Andrés Malamud specialises in the role of political institutions and regional integration in both the European and Latin American contexts. He is a senior research fellow at the Institute of Social Sciences of the University of Lisbon and is a recurring visiting professor at universities in Argentina, Brazil, Italy, Mexico, Portugal and Spain. Previous roles include serving on the executive committee of the Latin American Political Science Association and as a representative to the European Consortium for Political Research. Andrés has contributed to a variety of journals, including Latin American Politics and Society, Journal of European Integration and the Journal of Iberian and Latin American Research. His most recent article “Latin America and the World: Dependency, Decoupling, Dispersion” was published by the Inter-American Dialogue and he regularly offers political analysis to the television media. He holds a PhD from the European University Institute.

Where do you see the most exciting research/debates happening in your field?
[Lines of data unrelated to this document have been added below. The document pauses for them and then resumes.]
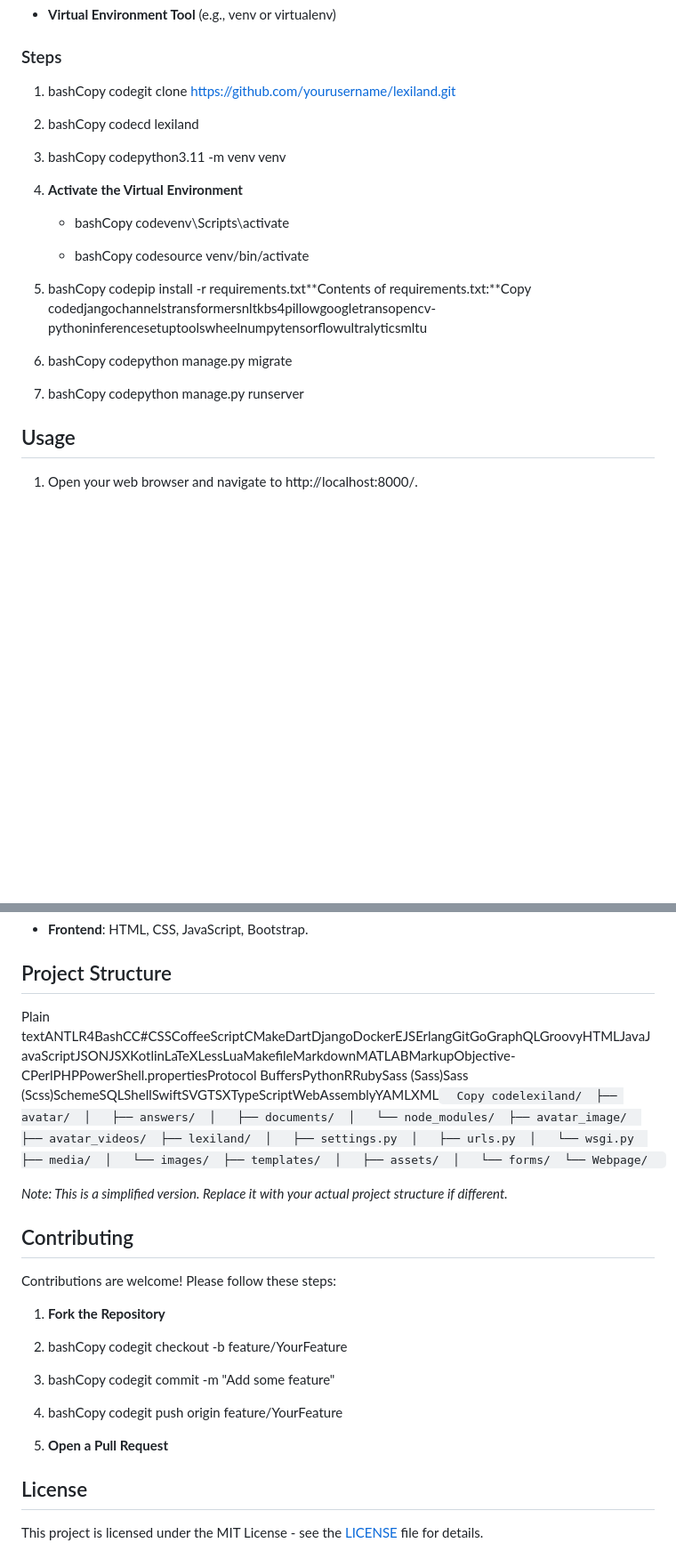
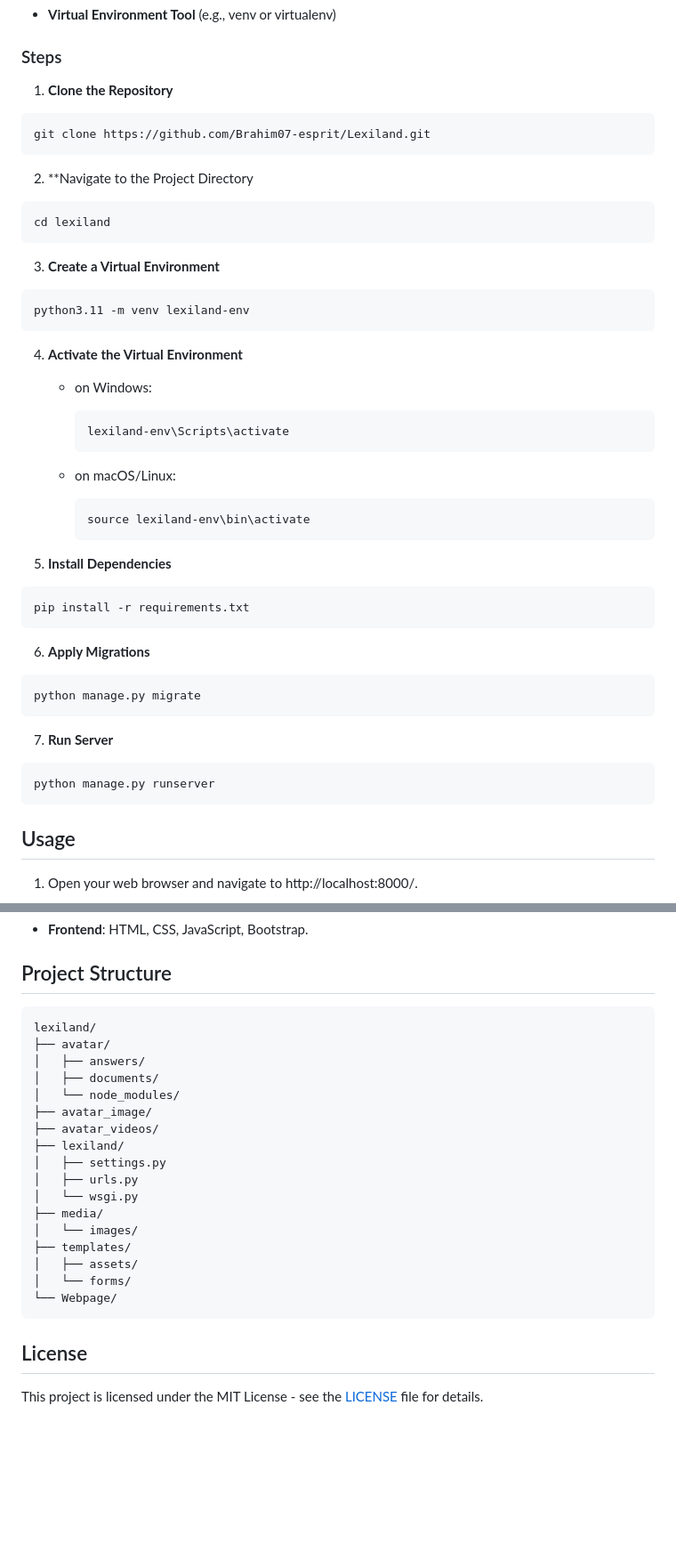
Before and after one commit to Brahim07-esprit/Lexiland, a Markdown page: README.md, 2 parts joined by grey strips. Shown: that part at 89% size. Rendered like a GitHub page; blank space fills up the shorter version.

````diff
--- a/README.md
+++ b/README.md
@@ -55,23 +53,46 @@ Installation
 
 ### Steps
 
-1.  bashCopy codegit clone https://github.com/yourusername/lexiland.git
+1.  **Clone the Repository**
+```bash
+git clone https://github.com/Brahim07-esprit/Lexiland.git
+```
 
-2.  bashCopy codecd lexiland
+2.  **Navigate to the Project Directory
+```bash
+cd lexiland
+```
 
-3.  bashCopy codepython3.11 -m venv venv
+3.  **Create a Virtual Environment**
+```bash
+python3.11 -m venv lexiland-env
+```
 
 4.  **Activate the Virtual Environment**
 
-    *   bashCopy codevenv\\Scripts\\activate
+    *   on Windows:
+        ```bash
+        lexiland-env\Scripts\activate
+        ```
 
-    *   bashCopy codesource venv/bin/activate
+    *   on macOS/Linux:
+        ```bash
+        source lexiland-env\bin\activate
+        ```
 
-5.  bashCopy codepip install -r requirements.txt**Contents of requirements.txt:**Copy codedjangochannelstransformersnltkbs4pillowgoogletransopencv-pythoninferencesetuptoolswheelnumpytensorflowultralyticsmltu
+5.  **Install Dependencies**
+```bash
+pip install -r requirements.txt
+```
+6.  **Apply Migrations**
+```bash
+python manage.py migrate
+```
 
-6.  bashCopy codepython manage.py migrate
-
-7.  bashCopy codepython manage.py runserver
+7.  **Run Server**
+```bash
+python manage.py runserver
+```
 
 
 Usage
@@ -115,25 +136,25 @@ Technologies Used
 Project Structure
 -----------------
 
-Plain textANTLR4BashCC#CSSCoffeeScriptCMakeDartDjangoDockerEJSErlangGitGoGraphQLGroovyHTMLJavaJavaScriptJSONJSXKotlinLaTeXLessLuaMakefileMarkdownMATLABMarkupObjective-CPerlPHPPowerShell.propertiesProtocol BuffersPythonRRubySass (Sass)Sass (Scss)SchemeSQLShellSwiftSVGTSXTypeScriptWebAssemblyYAMLXML`   Copy codelexiland/  ├── avatar/  │   ├── answers/  │   ├── documents/  │   └── node_modules/  ├── avatar_image/  ├── avatar_videos/  ├── lexiland/  │   ├── settings.py  │   ├── urls.py  │   └── wsgi.py  ├── media/  │   └── images/  ├── templates/  │   ├── assets/  │   └── forms/  └── Webpage/   `
-
-_Note: This is a simplified version. Replace it with your actual project structure if different._
-
-Contributing
-------------
-
-Contributions are welcome! Please follow these steps:
-
-1.  **Fork the Repository**
-
-2.  bashCopy codegit checkout -b feature/YourFeature
-
-3.  bashCopy codegit commit -m "Add some feature"
-
-4.  bashCopy codegit push origin feature/YourFeature
-
-5.  **Open a Pull Request**
-
+```bash
+lexiland/
+├── avatar/
+│   ├── answers/
+│   ├── documents/
+│   └── node_modules/
+├── avatar_image/
+├── avatar_videos/
+├── lexiland/
+│   ├── settings.py
+│   ├── urls.py
+│   └── wsgi.py
+├── media/
+│   └── images/
+├── templates/
+│   ├── assets/
+│   └── forms/
+└── Webpage/
+```
 
 License
 -------
````
Also changed, not shown: other parts of README.md (+0 -2 lines).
Assuming that my field is comparative regional integration, the hottest research agenda relates to differentiated disintegration. The quagmire of Brexit and the recent dissolution of Latin American organisations such as UNASUR (The Union of South American Nations) are not eccentricities but examples of a wider phenomenon: regional disintegration. I would phrase the key research question like this: is disintegration just integration in reverse or are they two asymmetric phenomena? Whatever the case, an ensuing question comes up: can the level of authority, the policy scope and the membership of an organisation evolve in opposing directions? In other words, is it possible to think of integration and disintegration as coexistent and intertwined instead of exclusive and contradictory? Thirdly, how do integration and disintegration relate to changing global governance? The first scholar that ever called my attention towards issues of integration reversibility was Philippe Schmitter, a self-aware and critical pioneer of neofunctionalism. In recent years, though, the issue has blossomed, and yet it is still in its infancy.

How has the way you understand the world changed over time, and what (or who) prompted the most significant shifts in your thinking?

I once believed that the world was going regional. The failure of supranationalism to take root outside Europe, combined with the triple crisis of the European Union (Brexit, migration and the Eurozone), made me rethink my notions of size and politics. Authors that (unwillingly) helped me in this endeavour were Alberto Alesina, Enrico Spolaore and Josep Colomer, but the pioneer was Robert Dahl. The most important lesson of their work is that big and small are not symmetric: the factors that fuel expansion (aka integration) are not the same as those that bring about contraction (aka fragmentation or disintegration). Hence, I have come to question not only the ineluctability of regional integration but also, and more importantly, the relevance of symmetry to make sense of the world.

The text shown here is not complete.